  2. Check the schedule for tours and information sessions. This information is available on the admissions home page. Typically, tours are led by students, and information sessions are led by admissions officers.  Find out if you need to register online in advance.
  3. Schedule meetings with professors in your field of interest.  Go to the home pages of departments you are interested in and look through the list of faculty members to find one or two who teach or conduct research in areas that interest you.  Email them to ask if they might have a few minutes to chat with you.  You can find out useful information about academic programs and about the college environment from informal discussions with faculty members.

Once you are on campus, and have attended the tour, info session, and meetings with professors, here are additional ways you can learn about the college:

  1. Speak with students about their experiences at the college and ask them questions related to your interests.
  2. Eat in the dining hall. This not only gives you a chance to see what the food is like, but also provides an opportunity to observe students.  Would you enjoy hanging out with these students?
  3. Stay overnight with a student or in the surrounding town, if you have the time to do so.  Try to get a feel for the environment. Is the local town or city appealing to you.
  4. Take notes throughout your visit. Keep track of the features of the college that are a good match for you, as well as features that you do not feel would suit you.
  5. Take pictures.  As you continue to visit colleges, you may not remember the specifics of each college.  Taking pictures is an excellent way to help you remember what features differentiate each college.  Capture the architecture, as well as buildings where you would spend time, such as the student center, museum, gym, stadium or other places that interest you in particular.

Visiting colleges is a learning experience.  Try to visit a variety of colleges – large and small, located both in cities and in more remote areas, small liberal arts schools as well as larger research universities – so that you can decide what features are best for you.

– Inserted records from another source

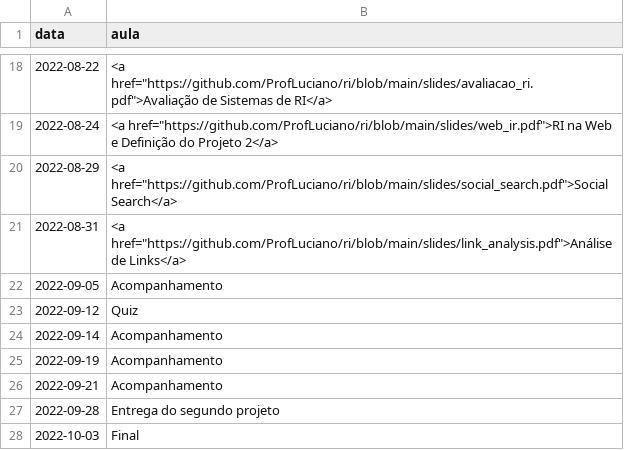
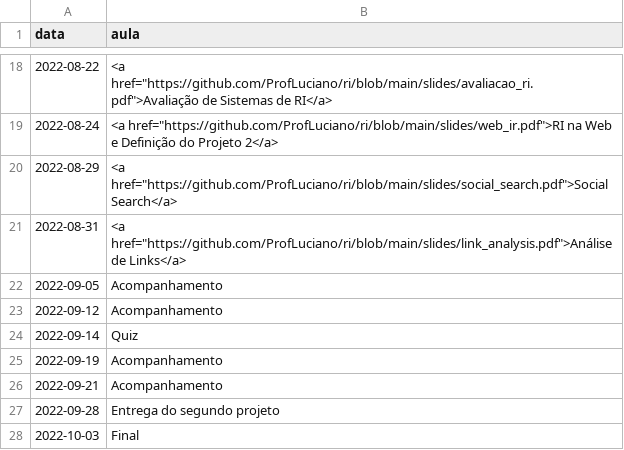
Before and after one commit to ProfLuciano/ri, a CSV file: pages/data.csv, drawn as a sheet; only a part is shown, gaps mark what is left out.

Commit message:
Update data.csv

```diff
--- a/pages/data.csv
+++ b/pages/data.csv
@@ -22,4 +22,4 @@ data,aula
 2022-09-05,Acompanhamento
-2022-09-12,Quiz
-2022-09-14,Acompanhamento
+2022-09-12,Acompanhamento
+2022-09-14,Quiz
 2022-09-19,Acompanhamento
```
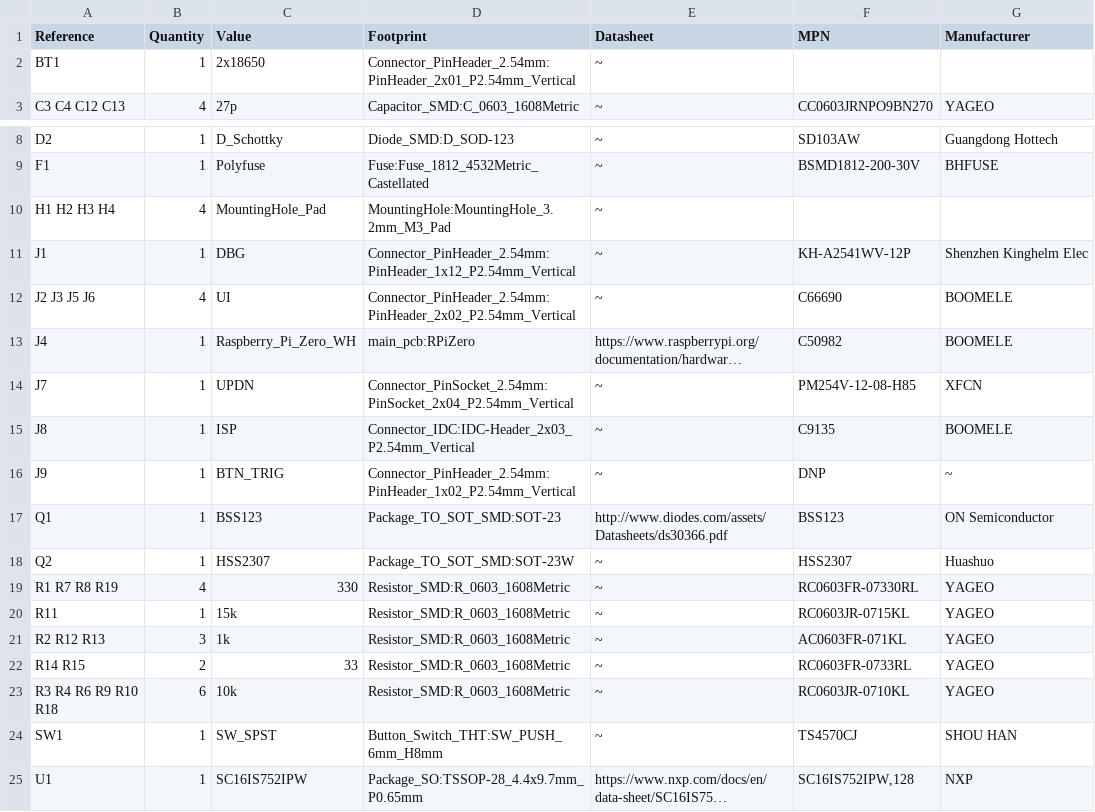
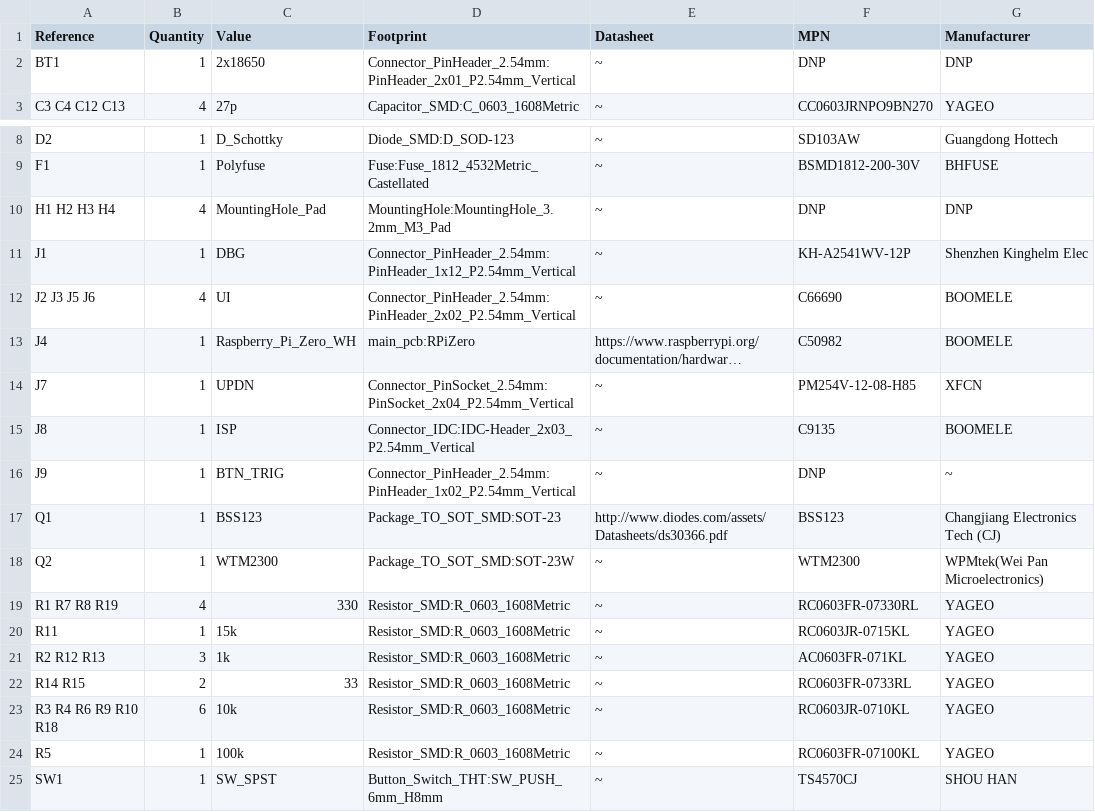
Before and after one commit to akaFunk/BlinkyBar, a CSV file: main_pcb/output/main_pcb.csv, drawn as a sheet; only a part is shown, gaps mark what is left out; the shorter side is filled out with more unchanged rows; long unchanged cells end in ….

Commit message:
Updated main pcb BOM

```diff
--- a/main_pcb/output/main_pcb.csv
+++ b/main_pcb/output/main_pcb.csv
@@ -1,3 +1,3 @@
 Reference, Quantity, Value, Footprint, Datasheet, MPN, Manufacturer
-BT1 ,1,"2x18650","Connector_PinHeader_2.54mm:PinHeader_2x01_P2.54mm_Vertical","~"
+BT1 ,1,"2x18650","Connector_PinHeader_2.54mm:PinHeader_2x01_P2.54mm_Vertical","~","DNP","DNP"
 C3 C4 C12 C13 ,4,"27p","Capacitor_SMD:C_0603_1608Metric","~","CC0603JRNPO9BN270","YAGEO"
@@ -9,3 +9,3 @@ D2 ,1,"D_Schottky","Diode_SMD:D_SOD-123","~","SD103AW","Guangdong Hottech"
 F1 ,1,"Polyfuse","Fuse:Fuse_1812_4532Metric_Castellated","~","BSMD1812-200-30V","BHFUSE "
-H1 H2 H3 H4 ,4,"MountingHole_Pad","MountingHole:MountingHole_3.2mm_M3_Pad","~"
+H1 H2 H3 H4 ,4,"MountingHole_Pad","MountingHole:MountingHole_3.2mm_M3_Pad","~","DNP","DNP"
 J1 ,1,"DBG","Connector_PinHeader_2.54mm:PinHeader_1x12_P2.54mm_Vertical","~","KH-A2541WV-12P","Shenzhen Kinghelm Elec"
@@ -16,4 +16,4 @@ J8 ,1,"ISP","Connector_IDC:IDC-Header_2x03_P2.54mm_Vertical","~","C9135","BOOMEL
 J9 ,1,"BTN_TRIG","Connector_PinHeader_2.54mm:PinHeader_1x02_P2.54mm_Vertical","~","DNP","~"
-Q1 ,1,"BSS123","Package_TO_SOT_SMD:SOT-23","http://www.diodes.com/assets/Datasheets/ds30366.pdf","BSS123","ON Semiconductor"
-Q2 ,1,"HSS2307","Package_TO_SOT_SMD:SOT-23W","~","HSS2307","Huashuo"
+Q1 ,1,"BSS123","Package_TO_SOT_SMD:SOT-23","http://www.diodes.com/assets/Datasheets/ds30366.pdf","BSS123","Changjiang Electronics Tech (CJ)"
+Q2 ,1,"WTM2300","Package_TO_SOT_SMD:SOT-23W","~","WTM2300","WPMtek(Wei Pan Microelectronics)"
 R1 R7 R8 R19 ,4,"330","Resistor_SMD:R_0603_1608Metric","~","RC0603FR-07330RL","YAGEO"
@@ -23,2 +23,3 @@ R14 R15 ,2,"33","Resistor_SMD:R_0603_1608Metric","~","RC0603FR-0733RL","YAGEO"
 R3 R4 R6 R9 R10 R18 ,6,"10k","Resistor_SMD:R_0603_1608Metric","~","RC0603JR-0710KL","YAGEO"
+R5 ,1,"100k","Resistor_SMD:R_0603_1608Metric","~","RC0603FR-07100KL","YAGEO"
 SW1 ,1,"SW_SPST","Button_Switch_THT:SW_PUSH_6mm_H8mm","~","TS4570CJ","SHOU HAN"
```
Also changed, not shown: 3 other files.
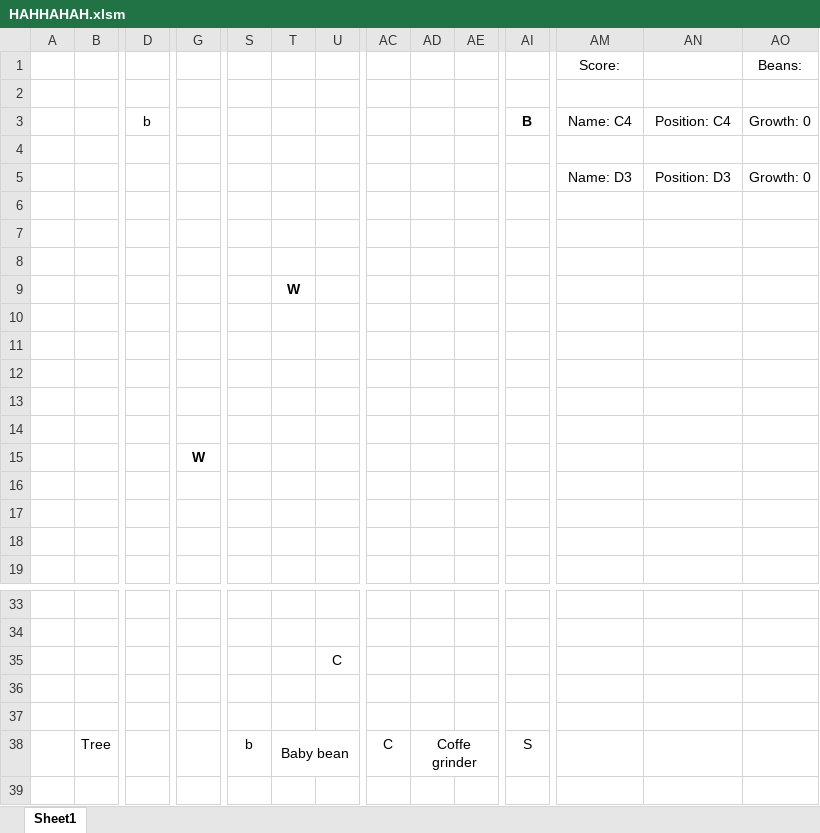
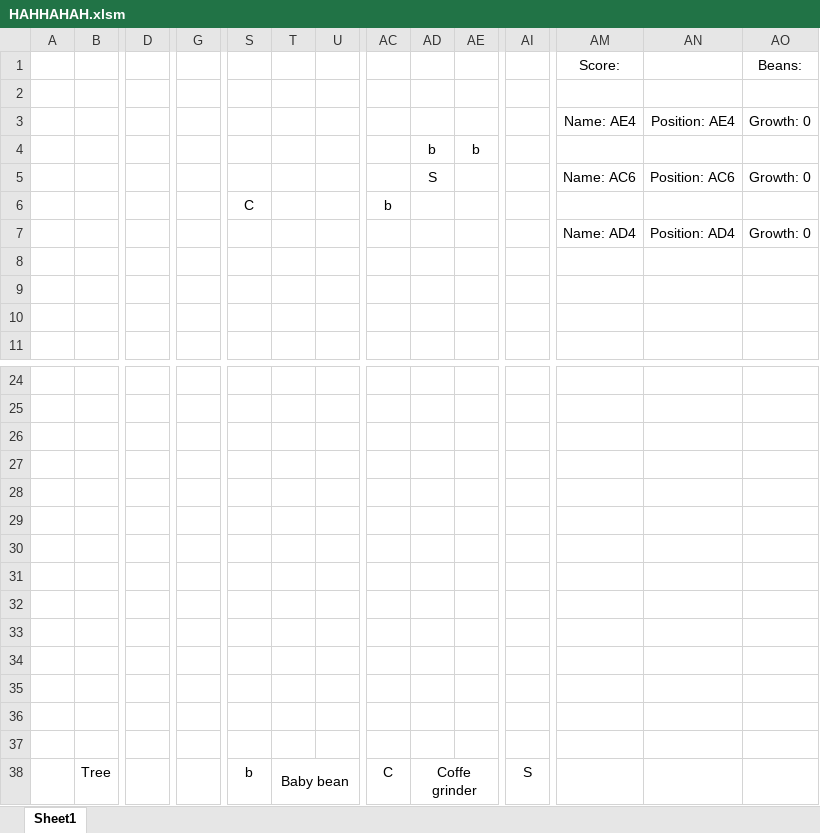
Before and after one commit to ElTangoBandito/MetalBeanSoil, an Excel workbook: HAHHAHAH.xlsm, sheet Sheet1, drawn as a sheet; only a part is shown, gaps mark what is left out; values as stored, in another font and other column widths than the file's, no borders; charts and pictures not drawn; removed rows and columns are numbered as before the commit, all else as after; rows hold the shown columns only; the diff covers the shown part only; the diff names each change by its address in the sheet, - before the commit and + after, or states it on an @@ line.

Commit message:
Finished initial game state Added all components, initial game state complete. Woodman currently incomplete light & souil spawn complete

```diff
--- a/HAHHAHAH.xlsm (sheet Sheet1)
+++ b/HAHHAHAH.xlsm (sheet Sheet1)
-row 3:  |  | b |  |  |  |  |  |  |  | B | Name: C4 | Position: C4 | Growth: 0
-row 4: (empty)
-AM3: Name: D3
+AM3: Name: AE4
-AN3: Position: D3
+AN3: Position: AE4
-row 4: (empty)
+row 4:  |  |  |  |  |  |  |  | b | b
-row 5: (empty)
+row 5:  |  |  |  |  |  |  |  | S |  |  | Name: AC6 | Position: AC6 | Growth: 0
-row 6: (empty)
+row 6:  |  |  |  | C |  |  | b
-row 9:  |  |  |  |  | W
-row 7: (empty)
+row 7:  |  |  |  |  |  |  |  |  |  |  | Name: AD4 | Position: AD4 | Growth: 0
-row 11: (empty)
-row 12: (empty)
-row 13: (empty)
-row 14: (empty)
-row 15:  |  |  | W
-U26: C
+U26: (empty)
+row 27: (empty)
+row 28: (empty)
+row 29: (empty)
+row 30: (empty)
+row 31: (empty)
+row 32: (empty)
+row 33: (empty)
+row 34: (empty)
+row 35: (empty)
```
Also changed, not shown: 1 removed row elsewhere in this sheet, charts or pictures.
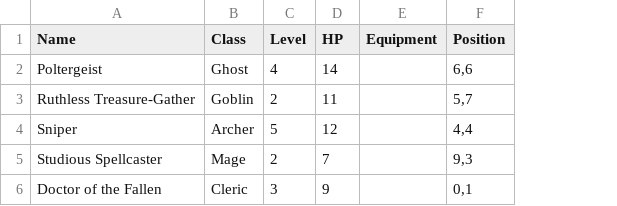
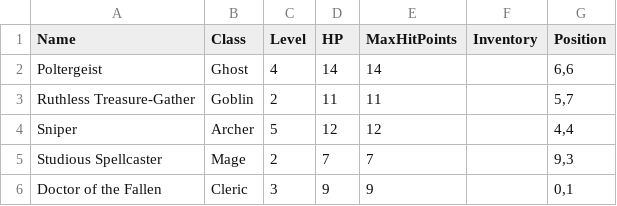
Before and after one commit to WCTC-Net-Database/w5-oop-lsp-and-isp-behaviors-kstephenson1, a CSV file: Files/monsters.csv, drawn as a sheet; removed rows and columns are numbered as before the commit, all else as after; the diff names each change by its address in the sheet, - before the commit and + after, or states it on an @@ line.

```diff
--- a/Files/monsters.csv
+++ b/Files/monsters.csv
-column E (Equipment), empty
+column E (MaxHitPoints), rows 2-6: 14 | 11 | 12 | 7 | 9
+column F (Inventory), empty
```
Also changed, not shown: Files/characters.csv, 3 other files.
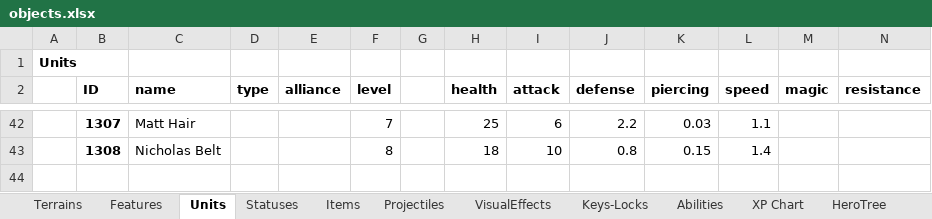
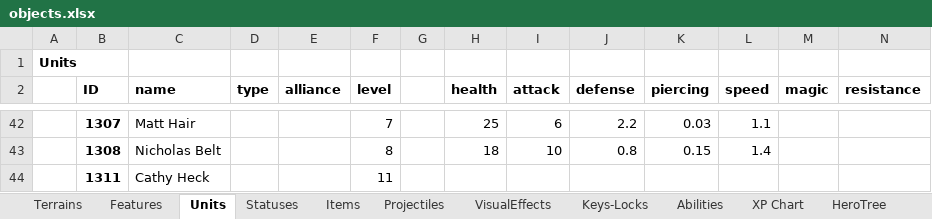
Before and after one commit to dgray001/LNZ, an Excel workbook: objects.xlsx, sheet Units, drawn as a sheet; only a part is shown, gaps mark what is left out; values as stored, in another font and other column widths than the file's, no borders; rows hold the shown columns only; the diff names each change by its address in the sheet, - before the commit and + after, or states it on an @@ line.

Commit message:
v0.7.5i: Initial Cathy Heck boss fight

```diff
--- a/objects.xlsx (sheet Units)
+++ b/objects.xlsx (sheet Units)
+row 44:  | 1311 | Cathy Heck |  |  | 11
```
Also changed, not shown: sheet Items, 15 other files.
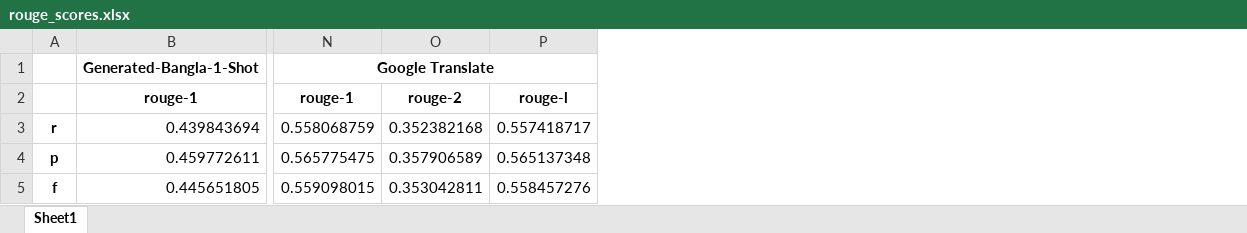
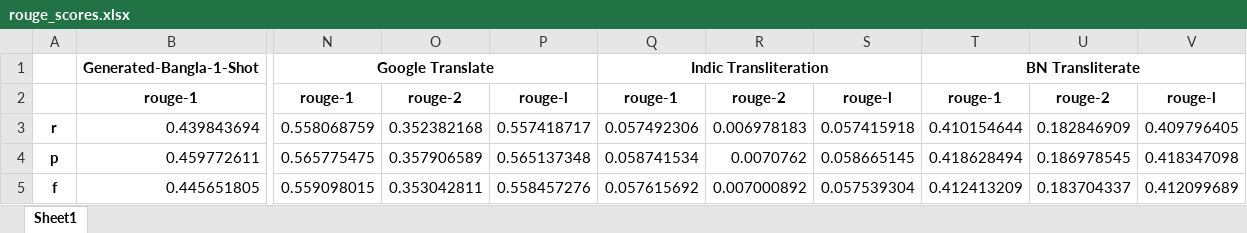
Before and after one commit to thomasmartin1783/score, an Excel workbook: testRun1__rouge/rouge_scores.xlsx, sheet Sheet1, drawn as a sheet; only a part is shown, gaps mark what is left out; values as stored, in another font and other column widths than the file's, no borders; the diff names each change by its address in the sheet, - before the commit and + after, or states it on an @@ line.

Commit message:
cleanup | indic bn calculated

```diff
--- a/testRun1__rouge/rouge_scores.xlsx (sheet Sheet1)
+++ b/testRun1__rouge/rouge_scores.xlsx (sheet Sheet1)
+column Q, rows 1-5: Indic Transliteration | rouge-1 | 0.057492306 | 0.058741534 | 0.057615692
+column R, rows 2-5: rouge-2 | 0.006978183 | 0.0070762 | 0.007000892
+column S, rows 2-5: rouge-l | 0.057415918 | 0.058665145 | 0.057539304
+column T, rows 1-5: BN Transliterate | rouge-1 | 0.410154644 | 0.418628494 | 0.412413209
+column U, rows 2-5: rouge-2 | 0.182846909 | 0.186978545 | 0.183704337
+column V, rows 2-5: rouge-l | 0.409796405 | 0.418347098 | 0.412099689
```
Also changed, not shown: 8 other files.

For additional guidance and information, contact us or call 516-708-1228.